Prediction: First place in AL East

Catch up on the AL:

Oakland Athletics
Texas Rangers
Seattle Mariners
Los Angeles Angels
Houston Astros
Tampa Bay Rays
Toronto Blue Jays
Baltimore Orioles
Boston Red Sox
New York Yankees

Catch up on the NL:

San Diego Padres
Colorado Rockies
Arizona Diamondbacks
San Francisco Giants
Los Angeles Dodgers
Miami Marlins
Philadelphia Phillies

Ryan Cordell goes to Triple-A as White Sox seemingly figure out center field situation


Ryan Cordell goes to Triple-A as White Sox seemingly figure out center field situation

The White Sox center field situation seems to have a solution.

Ryan Cordell was optioned to Triple-A Charlotte, the team announced Thursday, bringing his bid to make the Opening Day roster to an end.

Cordell had a nice spring in his first action since joining the White Sox organization in last summer's trade that sent reliever Anthony Swarzak to the Milwaukee Brewers. Cordell was injured after playing 68 games at Triple-A Colorado Springs last season, but he got some love from general manager Rick Hahn at this winter's SoxFest, with Hahn saying three teams had called the White Sox inquiring about the 25-year-old outfielder.

In 17 Cactus League games, Cordell slashed an impressive .317/.417/.512 with six extra-base hits, eight runs scored, eight RBIs, seven walks and only six strikeouts. That performance brought on the idea that Cordell could not only make the team out of camp but perhaps be the Opening Day center fielder, potentially beating out an improved Adam Engel for the job after Engel hit just .166 last season.
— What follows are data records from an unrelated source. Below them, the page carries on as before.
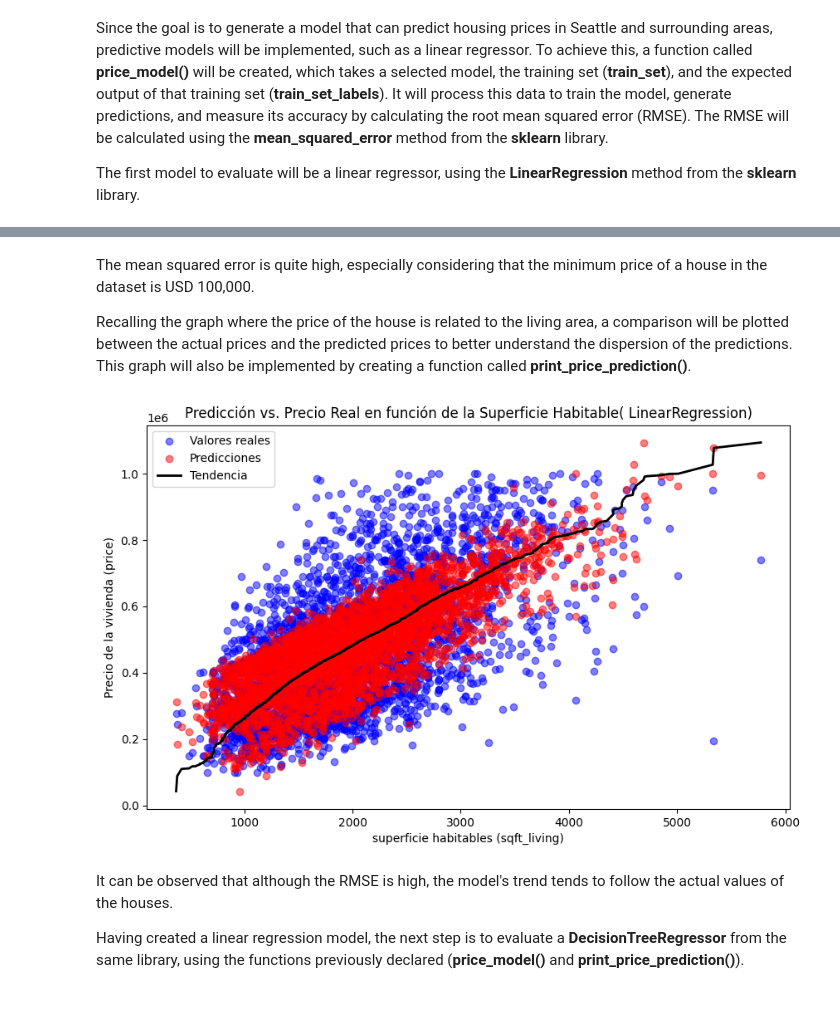
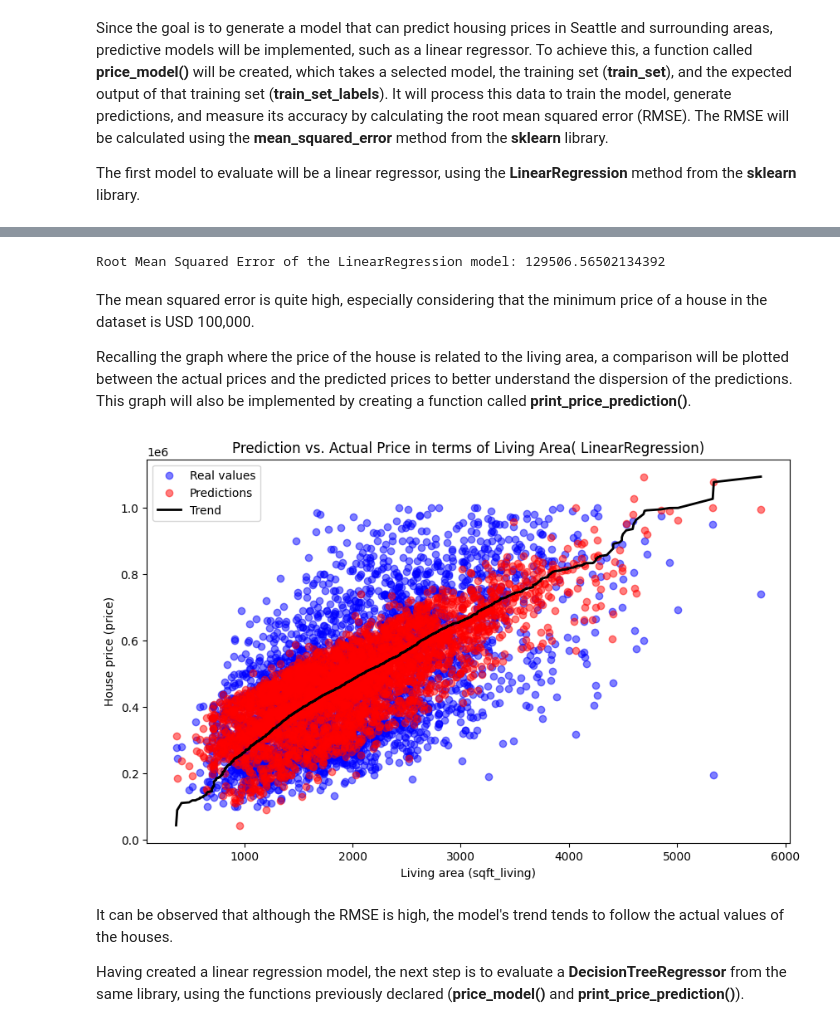
Before and after one commit to jquelas/seattle_pricing_model, a Jupyter notebook: seattle_pricing_model.ipynb, the cells around one changed output, grey strips where cells are left out. Saved outputs shown, nothing was run; the diff lists cells and outputs as text; code cells hidden in the pictures.

Commit message:
Translation of all code comments and print sentences.

```diff
--- a/seattle_pricing_model.ipynb
+++ b/seattle_pricing_model.ipynb
@@ -733,32 +685,63 @@ Raíz del error cuadrático medio del modelo LinearRegression: 129506.5650213439
+# %%
+from sklearn.linear_model import LinearRegression
+from sklearn.metrics import mean_squared_error
+
+# Create an object of type LinearRegression
+lin_reg = LinearRegression()
+
+# Define a function that trains the model with the training dataset
+# and its expected values (train_set and train_set_labels), calculates
+# the root mean squared error (RMSE), and prints that value. The function
+# returns the calculated model.
+def price_model(model, train_dataset, labels):
+    # Store the name of the model
+    model_name = type(model).__name__
+    # Train the model
+    model.fit(train_dataset, labels)
+    # Generate a prediction using the same dataset
+    predictions = model.predict(train_dataset)
+    # Calculate the mean squared error
+    mse = mean_squared_error(labels, predictions)
+    rmse = np.sqrt(mse)
+    # Print the root mean squared error
+    print(f"Root Mean Squared Error of the {model_name} model: {rmse}")
+    # Return the model and predictions
+    return model, predictions
+
+# Generate the LinearRegression model and print the root of
+# the mean squared error
+lin_reg, lin_reg_predictions = price_model(lin_reg, train_set, train_set_labels)
+# %% [output]
+Root Mean Squared Error of the LinearRegression model: 129506.56502134392
 # %% [markdown]
 The mean squared error is quite high, especially considering that the minimum price of a house in the dataset is USD 100,000.
 
 Recalling the graph where the price of the house is related to the living area, a comparison will be plotted between the actual prices and the predicted prices to better understand the dispersion of the predictions. This graph will also be implemented by creating a function called **print_price_prediction()**.
 # %%
-# Se define una función que toma uno de los atributos de un dataset (X), el
-# valor real que debe ser predecido (y) y el valor predicho por un modelo
-# (y_pred); y se grafican ambos sets junto una curva de tendencia.
+# Define a function that takes one of the attributes of a dataset (X),
+# the real value to be predicted (y), and the value predicted by a model
+# (y_pred); and plots both sets along with a trend line.
 def print_price_prediction(X, y, y_pred, model):
-  # Se guarda el nombre del modelo
+  # Store the model name
   model_name = type(model).__name__
-  # Se genera un gráfico de las variables a comparar
+  # Generate a plot of the variables to compare
   plt.figure(figsize=(10, 6))
-  plt.scatter(X, y, alpha=0.5, label="Valores reales", color="blue")
-  plt.scatter(X, y_pred, alpha=0.5, label="Predicciones", color="red")
+  plt.scatter(X, y, alpha=0.5, label="Real values", color="blue")
+  plt.scatter(X, y_pred, alpha=0.5, label="Predictions", color="red")
   plt.plot(np.sort(X.values, axis=0), np.sort(y_pred), color="black",
-           linewidth=2, label="Tendencia")
-  plt.xlabel("superficie habitables (sqft_living)")
-  plt.ylabel("Precio de la vivienda (price)")
-  title = "Predicción vs. Precio Real en función de la Superficie Habitable"
+           linewidth=2, label="Trend")
+  plt.xlabel("Living area (sqft_living)")
+  plt.ylabel("House price (price)")
+  title = "Prediction vs. Actual Price in terms of Living Area"
   plt.title(title+f"( {model_name})")
   plt.legend()
   plt.show()
 
-# Se grafican los valores reales vs las predicciones
+# Plot the real values vs. the predictions
 print_price_prediction(strat_train_set["sqft_living"], train_set_labels,
                        lin_reg_predictions, lin_reg)
 # %% [output]
-[figure, old version]
+[figure, new version]
 # %% [markdown]
 It can be observed that although the RMSE is high, the model's trend tends to follow the actual values of the houses.
 
```
Also changed, not shown: parts of 49 cells of this notebook.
But Engel's spring numbers are even better than Cordell's. He's got a .364/.429/.682 slash line with four homers, 11 runs scored, eight RBIs and four walks. Plus, he's already well known as a strong defender in center after last season's impressive glove work. Spring stats don't mean much, but it's a good sign considering how ineffective Engel was at the plate last season.

With Thursday's news and Engel's impressive spring, it seems the White Sox have things figured out in center to start the season. Engel will likely be the starting center fielder, with utility man Leury Garcia an option there in a reserve role. Cordell and Charlie Tilson, who was sent to Charlotte earlier this spring, are sure get plenty of at-bats in the minors and could be called up should Engel struggle.

Both Engel and Cordell fall into the "see what you've got" category for the rebuilding White Sox. The future of the position figures to belong to highly touted prospect Luis Robert, who was reassigned to minor league camp along with pitchers Rob Scahill and Chris Volstad on Thursday, bringing the White Sox to 32 players in big league camp. But with the team not expected to contend in 2018, Engel has an extended opportunity to figure things out at the big league level. Should he struggle, someone like Cordell or Tilson could have a similar opportunity.